**WHAT YOU SHOULD DO**
The records below are to be repeated exactly, minus any pictures.

**MATERIALS PROVIDED**
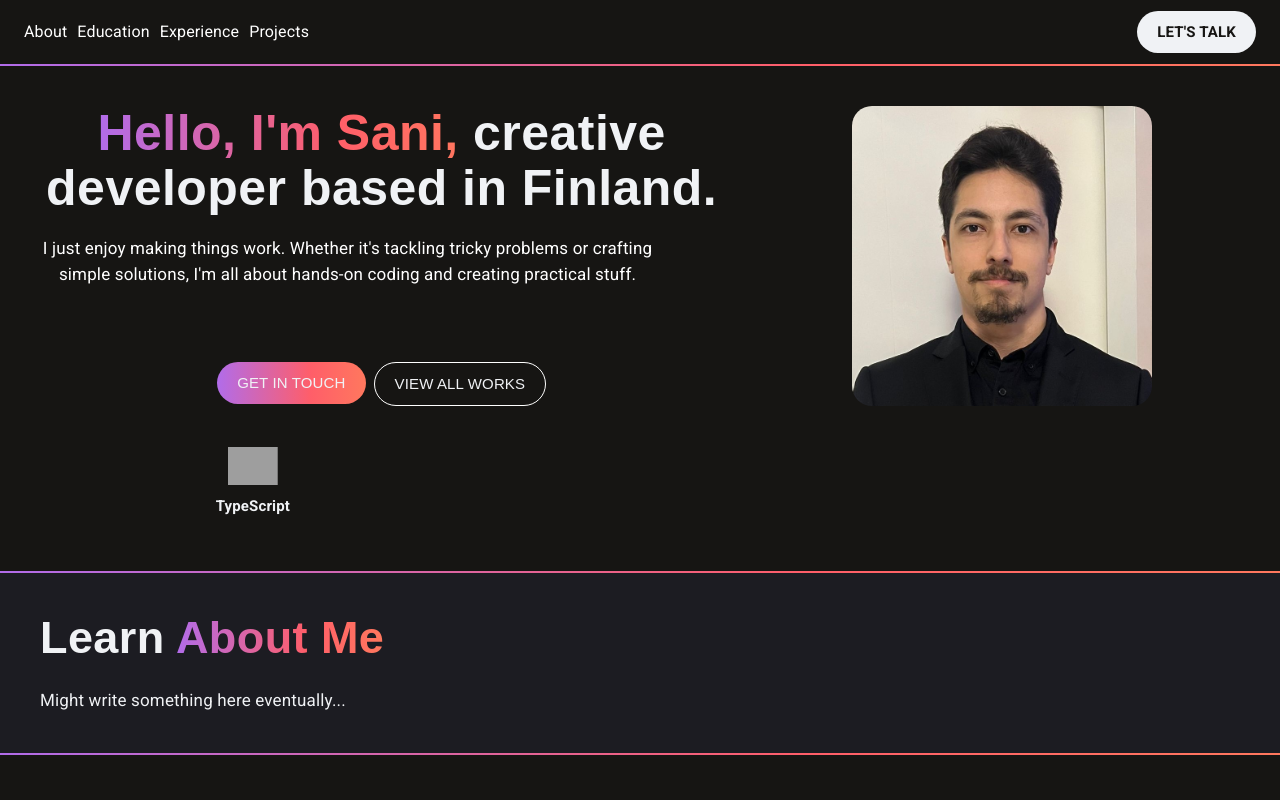
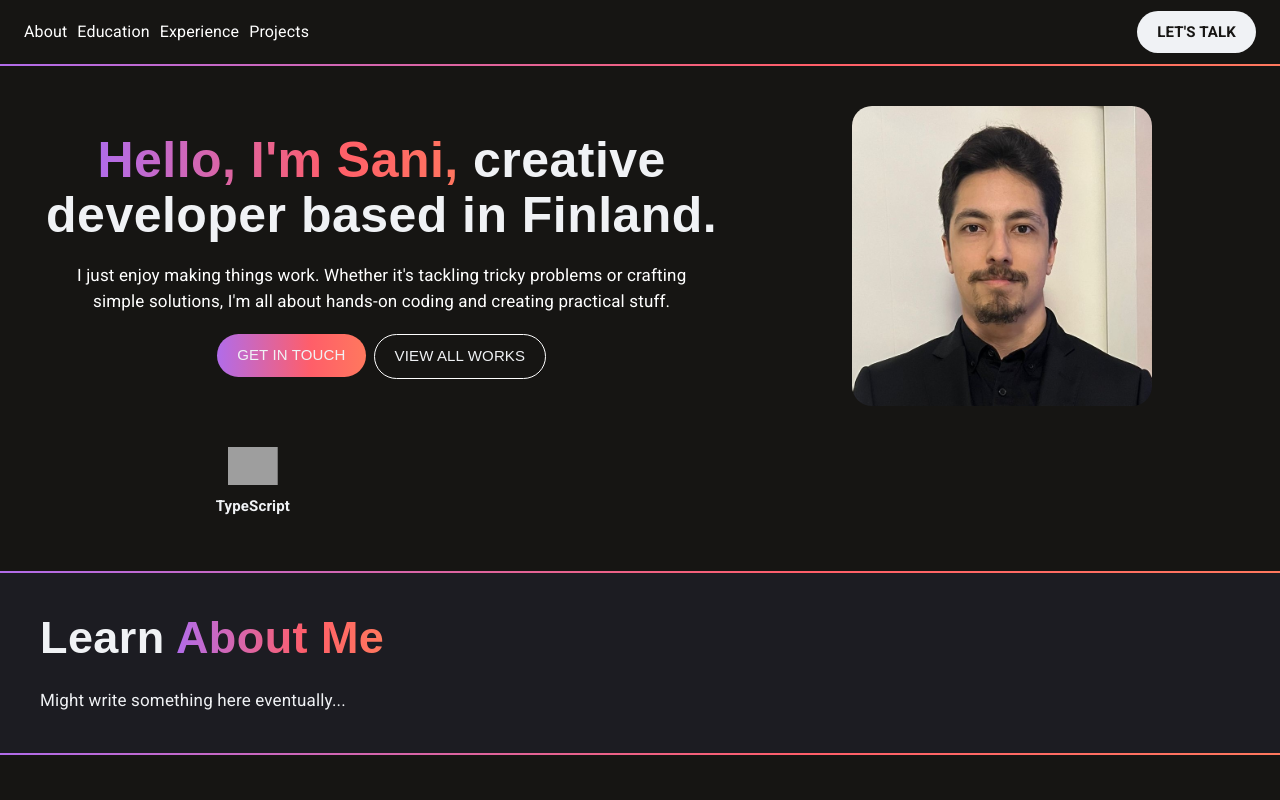
Before and after one commit to SaniLetchu/Portfolio, a React (Create React App) app: page / in a window 1280 px wide. Shown: the top 800 px of the page. Built offline with nearby package versions, Linux system fonts and the light colour scheme; grey boxes are pictures that could not be loaded; a web font is replaced by a local one.

Commit message:
small changes

```diff
--- a/src/components/Header.tsx
+++ b/src/components/Header.tsx
@@ -128,7 +128,8 @@ export default function Header(): JSX.Element {
 							height: '100%',
 							display: 'flex',
 							flexDirection: 'column',
-							justifyContent: 'start',
+							justifyContent: 'center',
+							alignItems: 'center',
 							gap: 20,
 						}}
 					>
@@ -177,7 +178,6 @@ export default function Header(): JSX.Element {
 								gap: 1,
 								width: '100%',
 								justifyContent: 'center',
-								marginTop: 'auto',
 							}}
 						>
 							<motion.div
```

**ANSWER SPACE**
Before and after one commit to SaniLetchu/Portfolio, a React (Create React App) app: page / in a window 1280 px wide. Shown: the top 800 px of the page. Built offline with nearby package versions, Linux system fonts and the light colour scheme; grey boxes are pictures that could not be loaded; a web font is replaced by a local one.

Commit message:
small changes

```diff
--- a/src/components/Header.tsx
+++ b/src/components/Header.tsx
@@ -128,7 +128,8 @@ export default function Header(): JSX.Element {
 							height: '100%',
 							display: 'flex',
 							flexDirection: 'column',
-							justifyContent: 'start',
+							justifyContent: 'center',
+							alignItems: 'center',
 							gap: 20,
 						}}
 					>
@@ -177,7 +178,6 @@ export default function Header(): JSX.Element {
 								gap: 1,
 								width: '100%',
 								justifyContent: 'center',
-								marginTop: 'auto',
 							}}
 						>
 							<motion.div
```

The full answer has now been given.